Friday, January 20, 2012

THRASHED or TRASHED?

 













Spence:  When the Occupiers in Eureka squatted in the vacant house in Eureka, they reportedly "thrashed" the house and left it in an awful mess.  Or, did they "trash" the house.  I guess it depends on which word you choose. Either way, both words are being used incorrectly.  Webster's states Thrashed as "flailing or beating something, to swing or strike as with a stick.”The prison guard thrashed the inmate about the shoulders with his night stick.  Whereas Trashed only has one definition; slang for getting drunk. As in, "Dude, I was so trashed last night".  Of course these terms are only two of countless misused words and phrases that have made their way into the Humboldt lexicon.   
 
Kate: I have to disagree.  TRASHED is correct, and THRASHED is a word that was once misused and then inexplicably caught on in popular west coast language. I had never heard the word "thrashed" used for that definition until I moved back to the west coast.  The first few times I heard it I thought I had misunderstood what people were saying, I only knew the word "thrash" as a farming activity.  I use the word "trashed"...as in "they trashed the house."   I'm pretty sure you can find a source for anything you want to prove.  While some may discount dictionary.com, I'm going to use it for my argument:
 "Trash" verb (used with object)
Slang  to destroy, damage, or vandalize, as in anger or protest: The slovenly renters had trashed the house. 
Although Webster's does have for TRASH:

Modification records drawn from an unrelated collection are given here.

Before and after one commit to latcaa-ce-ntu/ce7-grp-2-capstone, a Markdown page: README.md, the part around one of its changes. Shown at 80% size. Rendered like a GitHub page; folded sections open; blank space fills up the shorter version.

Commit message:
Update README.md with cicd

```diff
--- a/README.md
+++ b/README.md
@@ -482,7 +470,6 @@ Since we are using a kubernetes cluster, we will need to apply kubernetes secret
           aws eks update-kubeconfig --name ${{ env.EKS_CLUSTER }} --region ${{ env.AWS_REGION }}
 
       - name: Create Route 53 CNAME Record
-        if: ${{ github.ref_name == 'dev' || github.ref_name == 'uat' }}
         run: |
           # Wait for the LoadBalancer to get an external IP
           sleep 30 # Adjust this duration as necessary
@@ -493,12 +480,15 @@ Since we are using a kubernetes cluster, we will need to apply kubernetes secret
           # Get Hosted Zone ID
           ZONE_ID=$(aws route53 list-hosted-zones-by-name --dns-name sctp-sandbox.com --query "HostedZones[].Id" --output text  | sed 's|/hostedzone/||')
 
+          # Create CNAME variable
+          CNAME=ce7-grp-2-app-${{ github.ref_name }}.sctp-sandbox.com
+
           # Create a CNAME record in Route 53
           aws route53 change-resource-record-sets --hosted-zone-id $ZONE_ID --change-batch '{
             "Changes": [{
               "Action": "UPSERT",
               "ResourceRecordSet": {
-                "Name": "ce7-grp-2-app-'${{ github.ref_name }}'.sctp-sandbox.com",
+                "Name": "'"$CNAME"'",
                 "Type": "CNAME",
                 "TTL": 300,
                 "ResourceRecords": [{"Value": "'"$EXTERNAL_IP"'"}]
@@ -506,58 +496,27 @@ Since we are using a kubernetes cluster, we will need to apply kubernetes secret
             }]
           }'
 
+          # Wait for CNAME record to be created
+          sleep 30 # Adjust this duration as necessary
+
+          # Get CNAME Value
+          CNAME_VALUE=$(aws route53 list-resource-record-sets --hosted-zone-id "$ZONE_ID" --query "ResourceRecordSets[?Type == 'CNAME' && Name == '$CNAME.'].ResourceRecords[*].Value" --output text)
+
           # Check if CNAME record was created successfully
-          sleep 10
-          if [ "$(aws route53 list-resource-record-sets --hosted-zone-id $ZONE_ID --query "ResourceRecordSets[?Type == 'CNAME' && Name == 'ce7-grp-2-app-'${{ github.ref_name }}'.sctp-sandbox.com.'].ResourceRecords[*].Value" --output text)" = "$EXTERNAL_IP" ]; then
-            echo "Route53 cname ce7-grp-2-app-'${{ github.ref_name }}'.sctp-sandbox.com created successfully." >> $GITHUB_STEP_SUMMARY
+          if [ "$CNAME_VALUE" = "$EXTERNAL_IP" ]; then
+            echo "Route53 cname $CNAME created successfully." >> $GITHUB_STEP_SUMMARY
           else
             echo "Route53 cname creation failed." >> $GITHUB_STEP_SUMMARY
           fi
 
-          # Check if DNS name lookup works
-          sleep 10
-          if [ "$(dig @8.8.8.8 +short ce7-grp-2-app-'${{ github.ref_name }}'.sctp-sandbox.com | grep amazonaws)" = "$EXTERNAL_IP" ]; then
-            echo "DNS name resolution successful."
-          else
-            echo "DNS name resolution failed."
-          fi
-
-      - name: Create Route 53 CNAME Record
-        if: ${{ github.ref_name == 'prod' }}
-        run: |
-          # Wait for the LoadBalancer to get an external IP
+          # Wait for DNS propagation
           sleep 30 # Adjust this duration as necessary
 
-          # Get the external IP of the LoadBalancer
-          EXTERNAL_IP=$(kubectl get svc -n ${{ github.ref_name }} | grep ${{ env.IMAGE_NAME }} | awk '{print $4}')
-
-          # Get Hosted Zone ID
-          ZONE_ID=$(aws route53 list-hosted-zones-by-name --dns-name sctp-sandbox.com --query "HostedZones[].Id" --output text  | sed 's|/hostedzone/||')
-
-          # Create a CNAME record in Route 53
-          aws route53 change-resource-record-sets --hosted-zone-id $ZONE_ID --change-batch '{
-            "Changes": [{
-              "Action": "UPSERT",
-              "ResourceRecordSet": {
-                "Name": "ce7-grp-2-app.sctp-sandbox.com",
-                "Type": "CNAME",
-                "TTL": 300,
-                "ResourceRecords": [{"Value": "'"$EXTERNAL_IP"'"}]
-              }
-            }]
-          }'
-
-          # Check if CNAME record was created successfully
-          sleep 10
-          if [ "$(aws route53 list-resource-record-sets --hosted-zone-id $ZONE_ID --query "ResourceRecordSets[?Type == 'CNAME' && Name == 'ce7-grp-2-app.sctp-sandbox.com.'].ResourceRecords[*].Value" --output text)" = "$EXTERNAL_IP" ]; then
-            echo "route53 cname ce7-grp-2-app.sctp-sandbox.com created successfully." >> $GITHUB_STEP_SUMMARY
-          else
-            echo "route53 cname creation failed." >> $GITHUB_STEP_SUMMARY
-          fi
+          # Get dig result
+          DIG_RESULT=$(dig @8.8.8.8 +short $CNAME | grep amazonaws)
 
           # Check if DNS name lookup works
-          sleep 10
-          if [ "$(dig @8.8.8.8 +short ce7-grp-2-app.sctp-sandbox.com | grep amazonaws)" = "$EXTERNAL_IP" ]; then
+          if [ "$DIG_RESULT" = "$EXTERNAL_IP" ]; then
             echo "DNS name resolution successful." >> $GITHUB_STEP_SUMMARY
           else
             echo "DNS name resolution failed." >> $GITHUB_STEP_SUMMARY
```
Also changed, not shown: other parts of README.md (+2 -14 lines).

Examples of TRASH

  1. a computer program that trashes useless files
  2. The vacuum cleaner couldn't be fixed, so I trashed it.
  3. The apartment had been trashed.
  4. He says that the government's policies are trashing the environment.
Dictionary.com has no such definition for "thrashed," slang or otherwise.  Although it does say "to defeat soundly" which I didn't know (as in one team thrashed another).

3 comments:

Fred Mangels said...

Kind of like Balloon Track or Tract?

The Editors said...

Exactly!

Doug Brunell said...

I always thought it was "tract."